“A large group of sub-Saharans [Africans] … broke through the entrance gate of the border checkpoint Barrio Chino and entered Melilla by jumping over the roof of the checkpoint,” the Spanish government delegation in the area said in a statement on Friday.
“All [are] men and apparently adults,” it added. The migrants arrived at the crossing at approximately 06:40 AM local time (04:40 GMT) and the crossing took place at 08:40 AM (06:40 GMT).
Melilla and Ceuta, Spain’s other small North African enclaves, have the European Union’s only land borders with Africa, making them a magnet for migrants.
Morocco deployed a “large” number of troops to try to repel the crowd from the border and “actively cooperated” with Spanish security forces, the delegation said in a separate statement.

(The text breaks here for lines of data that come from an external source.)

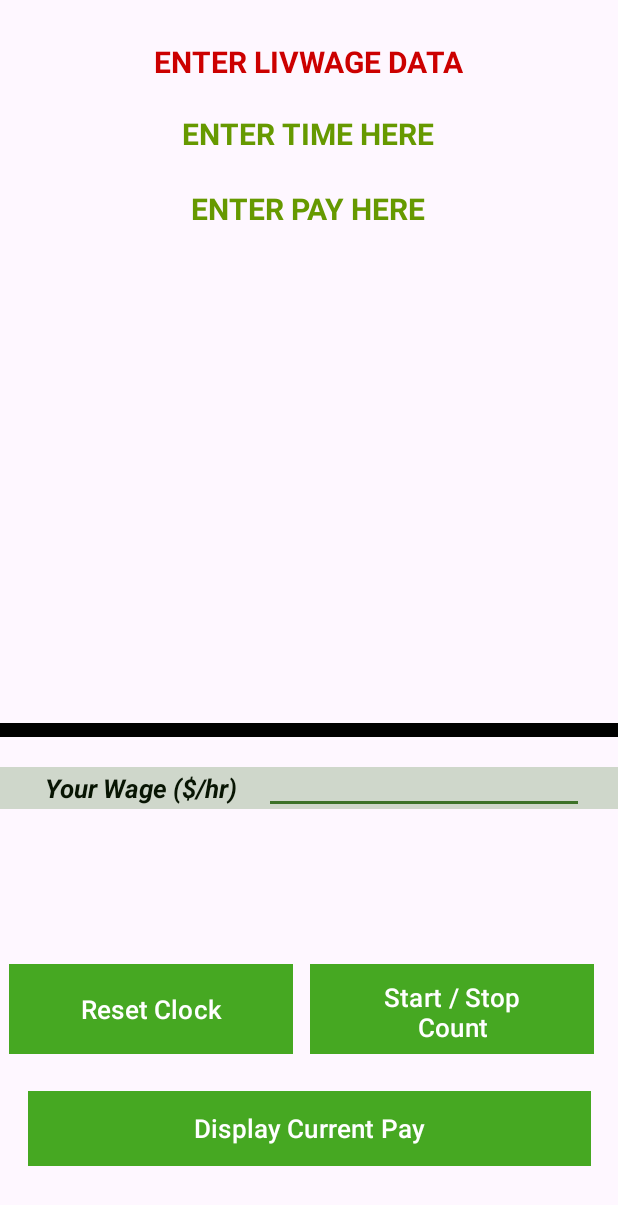
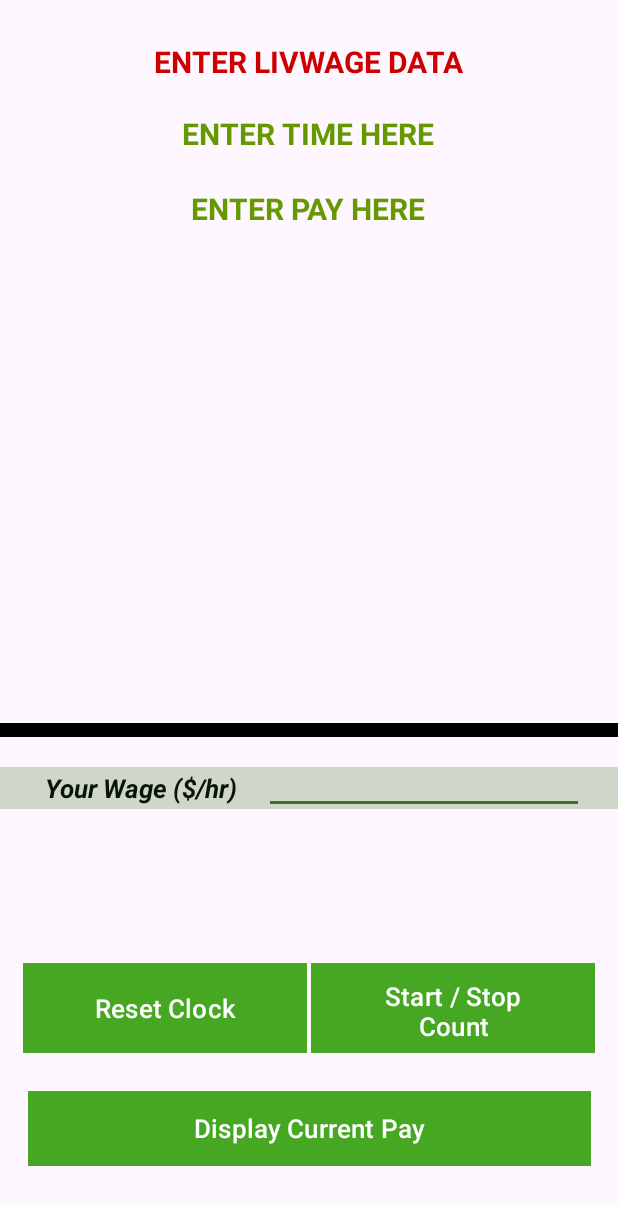
Before and after one commit to Adri6336/payvis-android, an Android app: the screen it shows after launch (MainActivity), on a phone screen of 412 x 824 dp. Shown: the top 1205 px of the screen. Run offline under Robolectric (Android 15) with nearby library versions, the phone set to English and light mode, and no system bars.

Commit message:
Made super small change to the reset and start/stop buttons' position in order to make them evenly spaced from edge of screen

```diff
--- a/app/src/main/res/layout/activity_main.xml
+++ b/app/src/main/res/layout/activity_main.xml
@@ -26,16 +26,17 @@
         android:id="@+id/reset_time_button"
         android:layout_width="189dp"
         android:layout_height="60dp"
+        android:layout_marginStart="15dp"
         android:background="#659703"
         android:text="Reset Clock"
         android:textColor="@color/white"
         android:textSize="17sp"
         app:layout_constraintBottom_toBottomOf="parent"
         app:layout_constraintEnd_toEndOf="parent"
-        app:layout_constraintHorizontal_bias="0.026"
+        app:layout_constraintHorizontal_bias="0.0"
         app:layout_constraintStart_toStartOf="parent"
         app:layout_constraintTop_toBottomOf="@+id/divider"
-        app:layout_constraintVertical_bias="0.554" />
+        app:layout_constraintVertical_bias="0.553" />
 
     <Button
         android:id="@+id/display_pay_button"
@@ -55,16 +56,17 @@
         android:id="@+id/start_button"
         android:layout_width="189dp"
         android:layout_height="60dp"
+        android:layout_marginEnd="15dp"
         android:background="#659703"
         android:text="Start / Stop Count"
         android:textColor="@color/white"
         android:textSize="17sp"
         app:layout_constraintBottom_toBottomOf="parent"
         app:layout_constraintEnd_toEndOf="parent"
-        app:layout_constraintHorizontal_bias="0.928"
+        app:layout_constraintHorizontal_bias="1.0"
         app:layout_constraintStart_toStartOf="parent"
         app:layout_constraintTop_toBottomOf="@+id/divider"
-        app:layout_constraintVertical_bias="0.554" />
+        app:layout_constraintVertical_bias="0.553" />
 
     <View
         android:id="@+id/divider"
```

Images on Spanish media showed exhausted migrants lying on the sidewalk in Melilla, some with bloodied hands and torn clothes.
In March of this year, Spain ended a year-long diplomatic crisis by backing Morocco’s autonomy plan for Western Sahara, building on its decades-long neutrality.
Spanish Prime Minister Pedro Sanchez then visited Rabat and the two governments praised a “new phase” in relations.
The spat began when Madrid allowed Brahim Ghali, leader of the Western Sahara’s Independence Front, to be treated for COVID-19 in a Spanish hospital in April 2021.
A month later, some 10,000 migrants flooded the Moroccan border into the enclave of Ceuta in Spain, while border guards looked the other way, in what was widely seen by Rabat as a punitive gesture.
Rabat calls for Western Sahara to be given autonomous status under Moroccan sovereignty, but the Polisario movement in Western Sahara wants a United Nations-controlled referendum on self-determination, as agreed in a 1991 ceasefire agreement.
In the days just before Morocco and Spain ended the diplomatic crisis, there were several attempted mass crossings of migrants in Melilla, including one involving 2,500 people, the largest ever attempt.
A restoration of Spanish ties with Morocco has led to a drop in arrivals. The number of migrants reaching the Canary Islands in April was 70 percent lower than in February, government figures show.